BEGIN

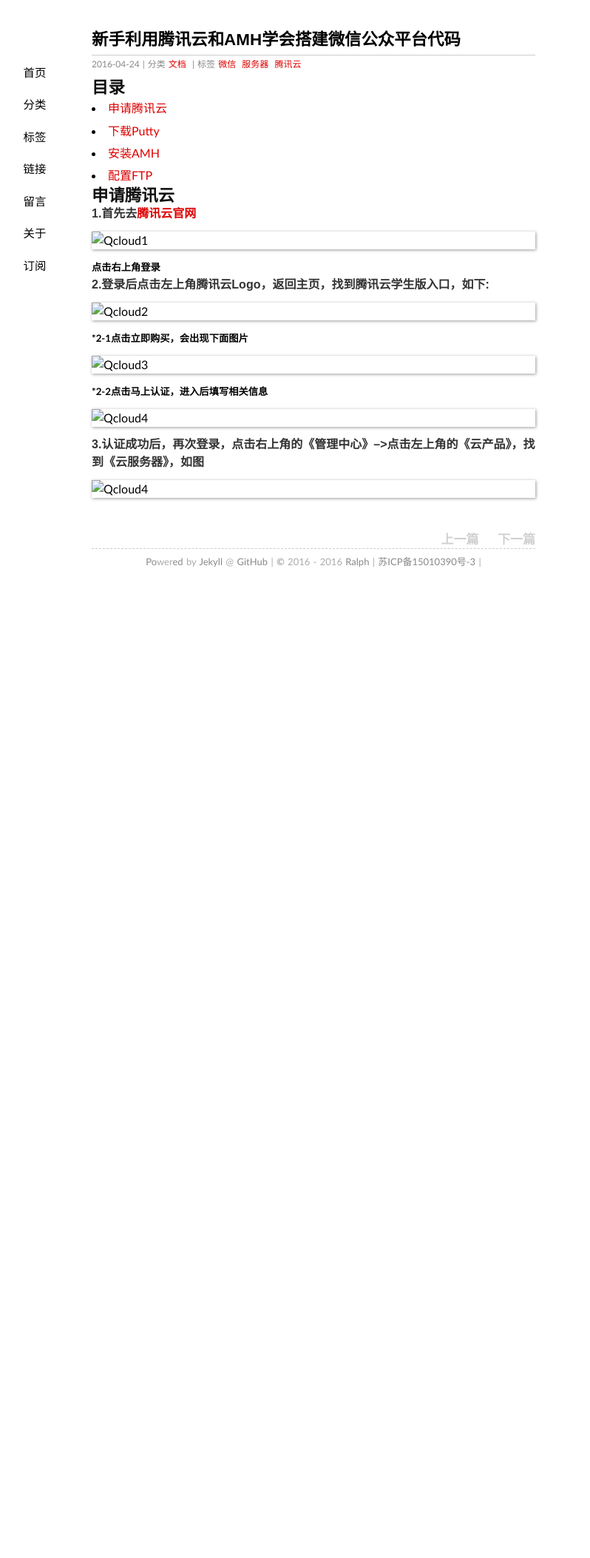
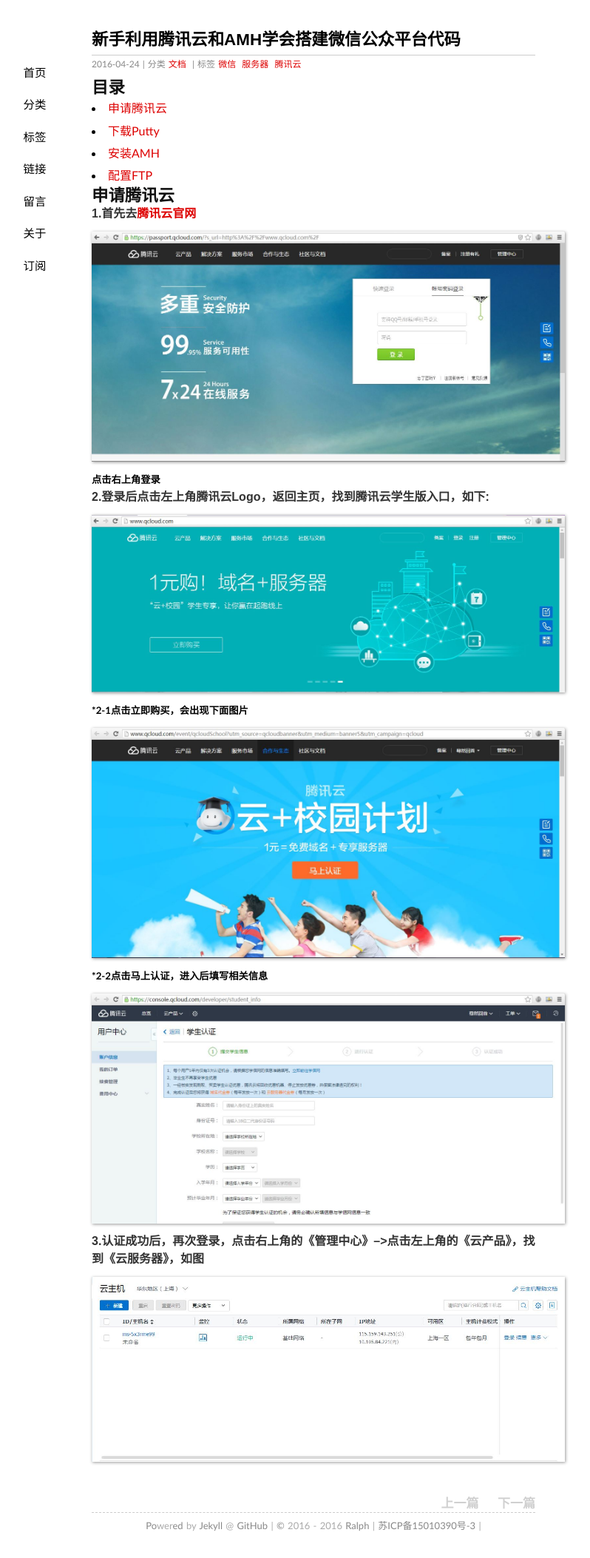
Before and after one commit to abigailpake/blog, a Jekyll site: the page built from _posts/2016-04-24-tencent.md, in a window 1280 px wide. Shown: the whole page at 74% size, without its empty margins (216-1014 px from the left). Built offline with Jekyll 4.4.1, drawn with Linux system fonts in a browser that asks for light colours; Markdown is read by kramdown in place of the engine named in the settings; comment, search, counter and statistics services are not loaded; before the commit the page ends 900 px from its top, so only the background shows below that.

Commit message:
Update 2016-04-24-tencent.md

```diff
--- a/_posts/2016-04-24-tencent.md
+++ b/_posts/2016-04-24-tencent.md
@@ -14,13 +14,13 @@
 
 ##<a name="qcloud"/>申请腾讯云
 ####1.首先去<a herf="http://www.qcloud.com/">腾讯云官网</a>
-![Qcloud1](./assets/jc1-txy.JPG)
+![Qcloud1](../assets/jc1-txy.JPG)
 #####点击右上角登录
 ####2.登录后点击左上角腾讯云Logo，返回主页，找到腾讯云学生版入口，如下:
-![Qcloud2](./assets/jc1-txyxuesheng.JPG)
+![Qcloud2](../assets/jc1-txyxuesheng.JPG)
 #####*2-1点击立即购买，会出现下面图片
-![Qcloud3](./assets/jc1-txyxsrz.JPG)
+![Qcloud3](/assets/jc1-txyxsrz.JPG)
 #####*2-2点击马上认证，进入后填写相关信息
-![Qcloud4](./assets/jc1-txyxsrz2.JPG)
+![Qcloud4](/assets/jc1-txyxsrz2.JPG)
 ####3.认证成功后，再次登录，点击右上角的《管理中心》-->点击左上角的《云产品》，找到《云服务器》，如图
-![Qcloud4](./assets/jc1-txyym.JPG)
+![Qcloud4](/assets/jc1-txyym.JPG)
```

END

### What needs to be done
Give back the material word for word, without images.

### Exercise solution
Before and after one commit to abigailpake/blog, a Jekyll site: the page built from _posts/2016-04-24-tencent.md, in a window 1280 px wide. Shown: the whole page at 74% size, without its empty margins (216-1014 px from the left). Built offline with Jekyll 4.4.1, drawn with Linux system fonts in a browser that asks for light colours; Markdown is read by kramdown in place of the engine named in the settings; comment, search, counter and statistics services are not loaded; before the commit the page ends 900 px from its top, so only the background shows below that.

Commit message:
Update 2016-04-24-tencent.md

```diff
--- a/_posts/2016-04-24-tencent.md
+++ b/_posts/2016-04-24-tencent.md
@@ -14,13 +14,13 @@
 
 ##<a name="qcloud"/>申请腾讯云
 ####1.首先去<a herf="http://www.qcloud.com/">腾讯云官网</a>
-![Qcloud1](./assets/jc1-txy.JPG)
+![Qcloud1](../assets/jc1-txy.JPG)
 #####点击右上角登录
 ####2.登录后点击左上角腾讯云Logo，返回主页，找到腾讯云学生版入口，如下:
-![Qcloud2](./assets/jc1-txyxuesheng.JPG)
+![Qcloud2](../assets/jc1-txyxuesheng.JPG)
 #####*2-1点击立即购买，会出现下面图片
-![Qcloud3](./assets/jc1-txyxsrz.JPG)
+![Qcloud3](/assets/jc1-txyxsrz.JPG)
 #####*2-2点击马上认证，进入后填写相关信息
-![Qcloud4](./assets/jc1-txyxsrz2.JPG)
+![Qcloud4](/assets/jc1-txyxsrz2.JPG)
 ####3.认证成功后，再次登录，点击右上角的《管理中心》-->点击左上角的《云产品》，找到《云服务器》，如图
-![Qcloud4](./assets/jc1-txyym.JPG)
+![Qcloud4](/assets/jc1-txyym.JPG)
```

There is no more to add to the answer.